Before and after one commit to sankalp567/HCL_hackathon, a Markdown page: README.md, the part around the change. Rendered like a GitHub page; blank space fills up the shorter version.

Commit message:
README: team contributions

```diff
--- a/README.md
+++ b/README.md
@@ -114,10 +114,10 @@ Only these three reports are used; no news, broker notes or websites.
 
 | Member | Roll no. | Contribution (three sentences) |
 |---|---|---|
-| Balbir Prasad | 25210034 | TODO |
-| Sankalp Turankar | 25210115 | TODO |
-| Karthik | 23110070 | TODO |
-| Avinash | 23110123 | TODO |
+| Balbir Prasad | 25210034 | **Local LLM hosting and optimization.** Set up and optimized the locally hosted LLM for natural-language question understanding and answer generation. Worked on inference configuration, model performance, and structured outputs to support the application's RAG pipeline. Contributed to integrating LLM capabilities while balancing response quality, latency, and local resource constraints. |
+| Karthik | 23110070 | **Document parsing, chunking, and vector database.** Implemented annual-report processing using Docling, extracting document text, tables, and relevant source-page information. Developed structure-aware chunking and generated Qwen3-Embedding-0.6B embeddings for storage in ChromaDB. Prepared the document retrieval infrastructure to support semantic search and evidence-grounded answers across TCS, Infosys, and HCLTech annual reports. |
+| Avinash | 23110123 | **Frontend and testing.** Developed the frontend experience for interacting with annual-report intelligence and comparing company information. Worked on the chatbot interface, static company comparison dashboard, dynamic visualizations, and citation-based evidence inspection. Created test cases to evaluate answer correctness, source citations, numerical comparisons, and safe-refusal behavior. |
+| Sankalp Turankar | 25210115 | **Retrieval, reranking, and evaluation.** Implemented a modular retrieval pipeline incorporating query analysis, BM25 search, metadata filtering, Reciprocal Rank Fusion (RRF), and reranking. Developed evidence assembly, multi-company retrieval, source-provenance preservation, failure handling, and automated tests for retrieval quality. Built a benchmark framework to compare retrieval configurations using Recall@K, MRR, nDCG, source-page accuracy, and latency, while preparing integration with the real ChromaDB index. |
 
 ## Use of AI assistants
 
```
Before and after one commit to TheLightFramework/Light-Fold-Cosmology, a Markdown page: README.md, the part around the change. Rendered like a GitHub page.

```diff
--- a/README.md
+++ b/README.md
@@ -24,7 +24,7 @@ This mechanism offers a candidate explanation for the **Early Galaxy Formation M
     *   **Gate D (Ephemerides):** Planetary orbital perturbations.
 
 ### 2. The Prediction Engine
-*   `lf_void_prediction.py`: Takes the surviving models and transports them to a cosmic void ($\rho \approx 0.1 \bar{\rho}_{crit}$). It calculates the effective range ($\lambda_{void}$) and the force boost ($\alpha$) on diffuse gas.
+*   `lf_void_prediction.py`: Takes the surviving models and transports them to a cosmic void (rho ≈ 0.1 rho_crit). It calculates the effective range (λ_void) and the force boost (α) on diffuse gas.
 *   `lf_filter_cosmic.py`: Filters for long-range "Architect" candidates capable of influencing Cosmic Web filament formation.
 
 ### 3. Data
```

- [TASK GOAL]
Every line above holding the string "three" should be listed.

- [EXERCISE RESPONSE]
@@ -114,10 +114,10 @@ Only these three reports are used; no news, broker notes or websites.
 | Member | Roll no. | Contribution (three sentences) |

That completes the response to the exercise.